 Puzzles!  We do lots of jigsaw puzzles.  Again, I change out what is available all the time, and have puzzles out to meet the needs of all my learners.  Many of the kiddos start out with just fitting pegged puzzles together, simply matching the shape of the puzzles and holes.
 We work up to the 100 and 150 piece puzzles.  Almost done!
There are so many ways to incorporate mathematical learning into our every day activities!

Monday, July 8, 2013

Seed play

Today I thought I'd share some of our fun seed play ideas.  I have to give credit to Tom Sensori, of http://tomsensori.blogspot.com/ for really inspiring me with his contraptions for play, and to many many pinteresting people who have shared their ideas too.  My kiddos have not grown tired of seed play, at least partly because I change it up every week or so.  Here are some of our recent ideas:

Plastic critters to hide and seek in bird seed...

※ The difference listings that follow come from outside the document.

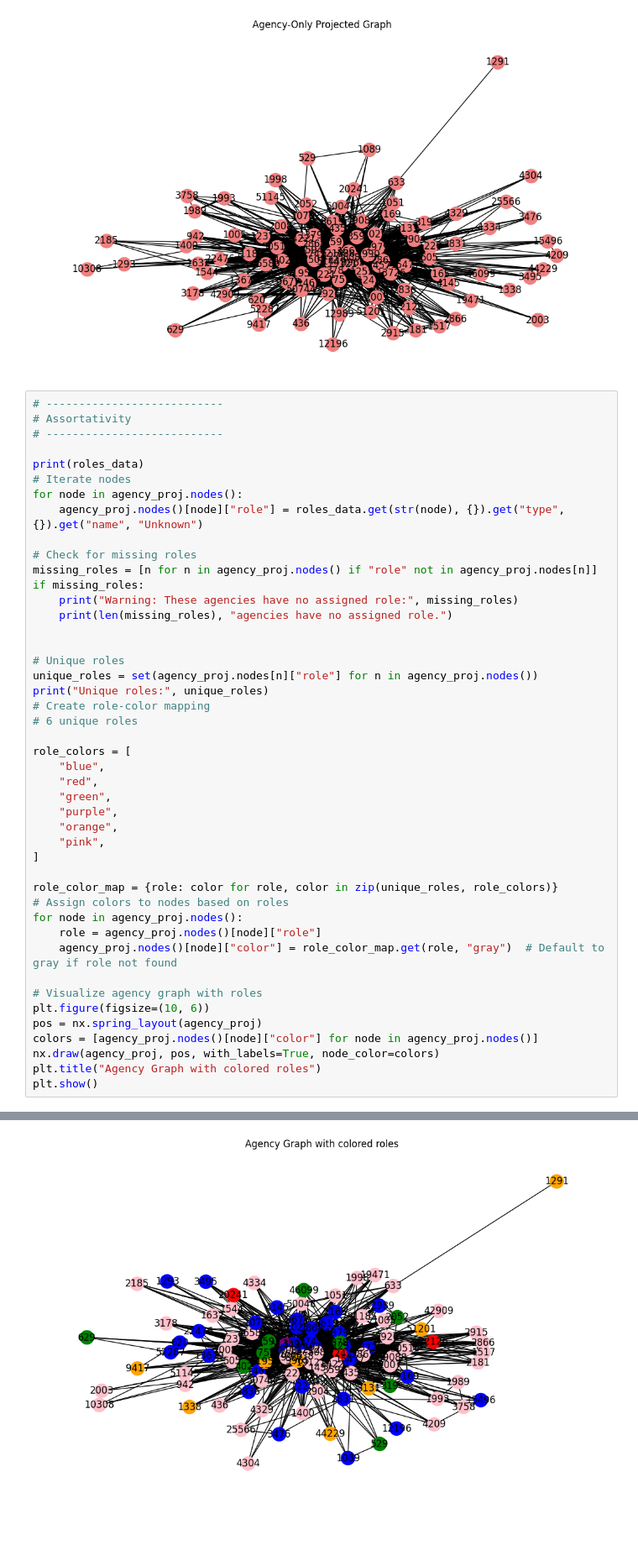
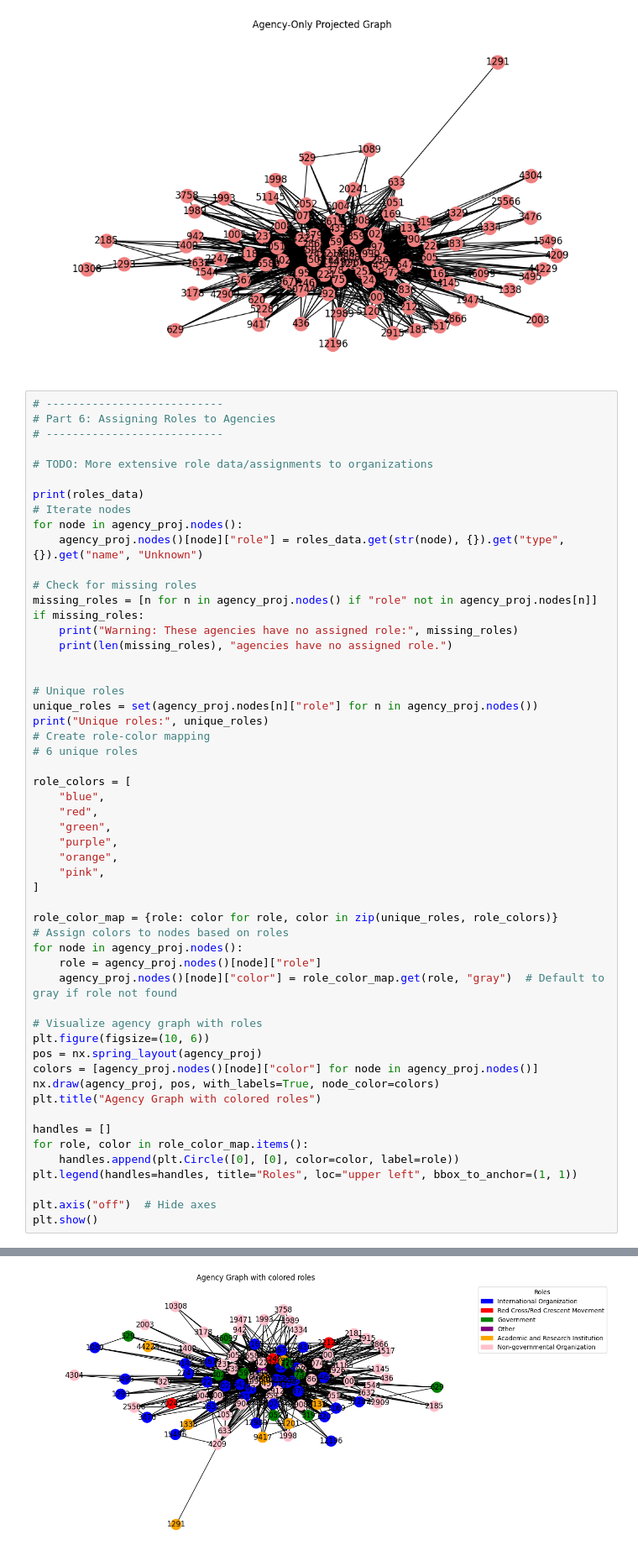
Before and after one commit to Adventune/sna-2025, a Jupyter notebook: src/parts-4-9.ipynb, the cells around one changed output, grey strips where cells are left out. Shown at 84% size. Cells and saved outputs as stored; diff of their text form; blank space fills up the shorter version.

Commit message:
chore: document todos

```diff
--- a/src/parts-4-9.ipynb
+++ b/src/parts-4-9.ipynb
@@ -68,8 +70,10 @@ plt.show()
 [figure]
 # %%
 # ---------------------------
-# Assortativity
+# Part 6: Assigning Roles to Agencies
 # ---------------------------
+
+# TODO: More extensive role data/assignments to organizations
 
 print(roles_data)
 # Iterate nodes
@@ -87,34 +91,41 @@ if missing_roles:
 unique_roles = set(agency_proj.nodes[n]["role"] for n in agency_proj.nodes())
 print("Unique roles:", unique_roles)
 # Create role-color mapping
 # 6 unique roles
 
 role_colors = [
     "blue",
     "red",
     "green",
     "purple",
     "orange",
     "pink",
 ]
 
 role_color_map = {role: color for role, color in zip(unique_roles, role_colors)}
 # Assign colors to nodes based on roles
 for node in agency_proj.nodes():
     role = agency_proj.nodes()[node]["role"]
     agency_proj.nodes()[node]["color"] = role_color_map.get(role, "gray")  # Default to gray if role not found
 
 # Visualize agency graph with roles
 plt.figure(figsize=(10, 6))
 pos = nx.spring_layout(agency_proj)
 colors = [agency_proj.nodes()[node]["color"] for node in agency_proj.nodes()]
 nx.draw(agency_proj, pos, with_labels=True, node_color=colors)
 plt.title("Agency Graph with colored roles")
+
+handles = []
+for role, color in role_color_map.items():
+    handles.append(plt.Circle([0], [0], color=color, label=role))
+plt.legend(handles=handles, title="Roles", loc="upper left", bbox_to_anchor=(1, 1))
+
+plt.axis("off")  # Hide axes
 plt.show()
 # %% [output]
 {'52287': {'name': 'International Search and Rescue Advisory Group', 'shortname': 'INSARAG', 'type': {'id': 272, 'name': 'International Organization'}}, '51952': {'name': 'Fact Foundation', 'shortname ...
 Unique roles: {'International Organization', 'Red Cross/Red Crescent Movement', 'Government', 'Other', 'Academic and Research Institution', 'Non-governmental Organization'}
-[figure, old version]
+[figure, new version]
 # %%
 
 # ---------------------------
```
Also changed, not shown: parts of 3 cells of this notebook.
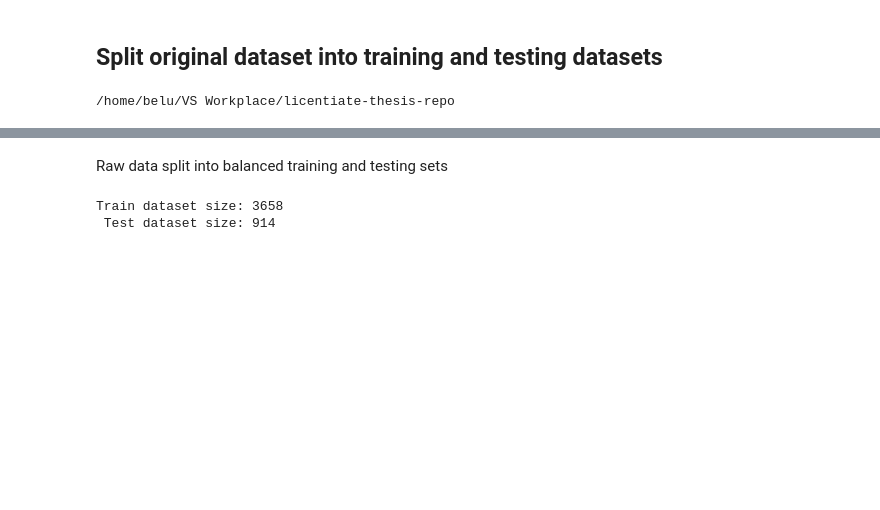
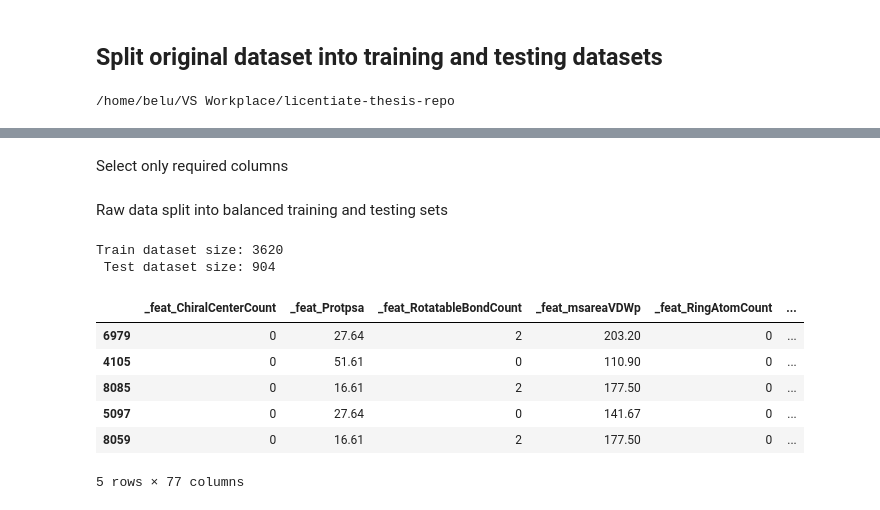
Before and after one commit to beluticona/licentiate-thesis-repo, a Jupyter notebook: notebooks/0.0-mbto-split_raw_data.ipynb, the cells around one changed output, grey strips where cells are left out. Drawn from its saved outputs; the diff is of its cells as text; code cells hidden in the pictures; blank space fills up the shorter version.

```diff
--- a/notebooks/0.0-mbto-split_raw_data.ipynb
+++ b/notebooks/0.0-mbto-split_raw_data.ipynb
@@ -18,5 +15,14 @@ Drop all experiments where organic reagent is EtNH3I (see Data Exploration)
+# %%
+columns = utils.get_columns(df.columns)
+columns['all'] = columns['_rxn_'].union(columns['_feat_'], {'_out_crystalscore'})
 # %%
 df.drop(df.loc[df['_rxn_organic-inchikey'] == 'XFYICZOIWSBQSK-UHFFFAOYSA-N'].index, inplace = True)
+df['_out_crystalscore'] = df['_out_crystalscore'].astype(int)
+df.drop(df.loc[df['_out_crystalscore'] == 0].index, inplace = True)
+# %% [markdown]
+Select only required columns
+# %%
+df = df[list(columns['all'])]
 # %% [markdown]
 Raw data split into balanced training and testing sets
 # %%
@@ -25,6 +31,16 @@ test = df.drop(train.index)
 # %%
 print("Train dataset size: {} \n Test dataset size: {}".format(len(train), len(test)))
 # %% [output]
-Train dataset size: 3658
- Test dataset size: 914
+Train dataset size: 3620
+ Test dataset size: 904
+# %%
+train.head()
+# %% [output]
+|  | _feat_ChiralCenterCount | _feat_Protpsa | _feat_RotatableBondCount | _feat_msareaVDWp | _feat_RingAtomCount | ... |
+| 6979 | 0 | 27.64 | 2 | 203.20 | 0 | ... |
+| 4105 | 0 | 51.61 | 0 | 110.90 | 0 | ... |
+| 8085 | 0 | 16.61 | 2 | 177.50 | 0 | ... |
+| 5097 | 0 | 27.64 | 0 | 141.67 | 0 | ... |
+| 8059 | 0 | 16.61 | 2 | 177.50 | 0 | ... |
+5 rows × 77 columns
 # %%
```
Also changed, not shown: parts of 3 cells of this notebook, 13 other files.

 Pirate treasure!  Compasses, plastic coins, jewel gems, some cardboard treasure chests, old mismatched earrings, shiny bits and bobs... whatever you have on hand.  And of course, telescopes (cardboard tubes)!

 On this particular day we couldn't get outside, so I put a car slide toy in a huge, flat cardboard box, added pinto beans (I found a 10lb bag at Costco) and some kiddos, and viola!  Fun in a box.  This was really noisy too, so I was relieved to be able to put it away once the kiddos went home!

Water play toys and tubing with bird seed.  The seeds clogged up the toys, so we had lots of fun wriggling fingers and sticks down in the seed to unclog them.  The tubing is from an old game that I bought at a garage sale, just so I could have the tubing.  As the seeds move through it, they make a lovely, soft sound.

 This was a huge pile of nuts in the shell, plus popsicle sticks, corks, clothes pins... all natural woody materials.  The different shapes went down the tubes in different ways, but the pecans were everyone's favorite.

 This contraption was made with a shallow box that photo frames came in, and another, slightly larger box.  I created a drawer with the shallow box, and the kiddos put pinto beans down through the holes in the top, and enjoyed putting their hands down into the box to retrieve them, as well as sliding the drawer out of the way.

As you can see, none of these toys cost much money - you can see the cut off 2 liter soda bottle cup, an empty candy tin, and an old toy being used as scoops, boxes being reused before they're recycled, the nuts were none-the-worse for wear for being rolled... these creations are inexpensive, and just require some old boxes, duct tape, and imagination to build.  The seeds can be stored and reused, and aren't too hard to clean up.  The only thing that really gets used up is the bird seed, as it is hard to get it all up!  Not to worry, as soon as the kiddos leave, the seeds we didn't pick up become squirrel and bird food.

So what do the kiddos learn from our seed play?  Co-operation, fine motor control, the various ways things can move, gravity, language skills as they talk about what they are doing, imagination... all terrific skills for preschool and kindergarten kiddos to develop.  Won't you join the fun?